(A) “Wow, this looks great! I’ll have one of everything.”
(B) “Uh, is it dairy-free, wheatfree, soy-free, and organic?”
(C) “Dinner, already? Nice.”
9. As a kid, your nickname could have been:
(C) Space Cadet.
10. When you’re being honest with yourself, you’ll admit that you’re:
(B) Obsessive compulsive;
11. When things aren’t going your way, your first thought is:
(A) “No worries, it will improve soon”;
(B) “It’s someone else’s fault, and I should help them see the error of their ways”;
(C) “Hmm, I wonder if I did something wrong?”
12. When you are collaborating on a project, you mainly:
(A) Have faith everything will work out;
(B) Get concerned about the details being overlooked by your team members;
(C) Act in a supportive role, letting others lead.
13. Your opinion of this Buddhist personality quiz is:
(A) It was fun. I wish it had more questions;
(B) Totally unscientific. Tricycle is turning into a Buddhist Cosmopolitan;
(C) Seemed okay, but I wasn’t sure about my answers to some of the questions.
If most of your answers were A, you fall into the Greed/Faith category. You probably think of yourself as sensual or passionate rather than “greedy.” If most of your answers were B, you fall into the Aversive/Discerning Wisdom category. Don’t despair; it’s said that you will reach enlightenment the soonest (because of the wisdom that will come of all your suffering). If most of your answers were C, you fall into the Deluded/ Speculative category. You will doubt that this is the correct type for you and will believe you are probably something else. You can also use this quiz to determine your subtype.

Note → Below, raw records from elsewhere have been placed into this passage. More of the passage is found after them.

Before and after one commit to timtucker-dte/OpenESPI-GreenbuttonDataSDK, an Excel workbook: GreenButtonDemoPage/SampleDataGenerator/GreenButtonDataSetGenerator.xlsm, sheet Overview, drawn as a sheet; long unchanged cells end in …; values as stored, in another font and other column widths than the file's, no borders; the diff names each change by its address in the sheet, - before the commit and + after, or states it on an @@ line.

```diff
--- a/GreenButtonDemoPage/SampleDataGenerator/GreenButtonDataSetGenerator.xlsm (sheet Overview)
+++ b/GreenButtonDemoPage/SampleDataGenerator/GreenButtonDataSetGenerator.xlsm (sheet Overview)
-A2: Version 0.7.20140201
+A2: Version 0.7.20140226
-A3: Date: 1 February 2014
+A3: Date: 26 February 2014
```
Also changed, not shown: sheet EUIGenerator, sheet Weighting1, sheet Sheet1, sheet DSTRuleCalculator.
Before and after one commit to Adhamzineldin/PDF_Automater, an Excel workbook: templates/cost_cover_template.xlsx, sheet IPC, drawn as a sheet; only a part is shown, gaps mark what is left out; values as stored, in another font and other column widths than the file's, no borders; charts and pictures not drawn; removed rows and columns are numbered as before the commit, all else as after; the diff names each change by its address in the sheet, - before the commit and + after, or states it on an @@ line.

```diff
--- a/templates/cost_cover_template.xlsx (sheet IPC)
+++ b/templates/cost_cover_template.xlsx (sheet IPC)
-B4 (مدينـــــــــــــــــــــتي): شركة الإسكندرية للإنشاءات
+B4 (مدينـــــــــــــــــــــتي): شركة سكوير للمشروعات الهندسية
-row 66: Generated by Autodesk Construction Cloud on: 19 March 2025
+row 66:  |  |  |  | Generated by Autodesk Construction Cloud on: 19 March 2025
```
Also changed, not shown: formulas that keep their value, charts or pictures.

Spiritual Tasks: What’s Yours?
Each type has a spiritual task to accomplish. The spiritual task of the greedy type is to transform the desire for sense objects into a desire to know the Three Jewels: Buddha, Dharma, and Sangha. Greedy types need to balance their optimism with an awareness of suffering. Practices that can help the greedy type include: contemplation of old age, sickness, death, and impermanence, meditation on the 32 parts of the body; generosity; renunciation; noticing the ending of experiences; putting oneself in uncomfortable, unpleasant situations (in order to become disenchanted with sense pleasures); slowing down; and taking the Three Refuges.
The spiritual task of the aversive type is to transform the critical mind through wisdom and insight. Aversive types need to learn to relax, question their beliefs about being “right,” and notice joy in addition to suffering. Practices for the aversive type are: lovingkindness, compassion, mindfulness of mind, humor, faith, patience, open awareness, and putting oneself in pleasant surroundings in order to soften the heart and connect with life.
The spiritual task of the deluded type is to transform spaciousness into a state of rooted equanimity. Deluded types need to learn how to reel in their minds. Practices useful for a deluded type include: noting (labeling); mindfulness of the hindrance of doubt; body awareness; somatic experiencing; qigong or yoga; precision; mindfulness of the earth element, and putting oneself in safe and pleasant surroundings to prevent dissociation.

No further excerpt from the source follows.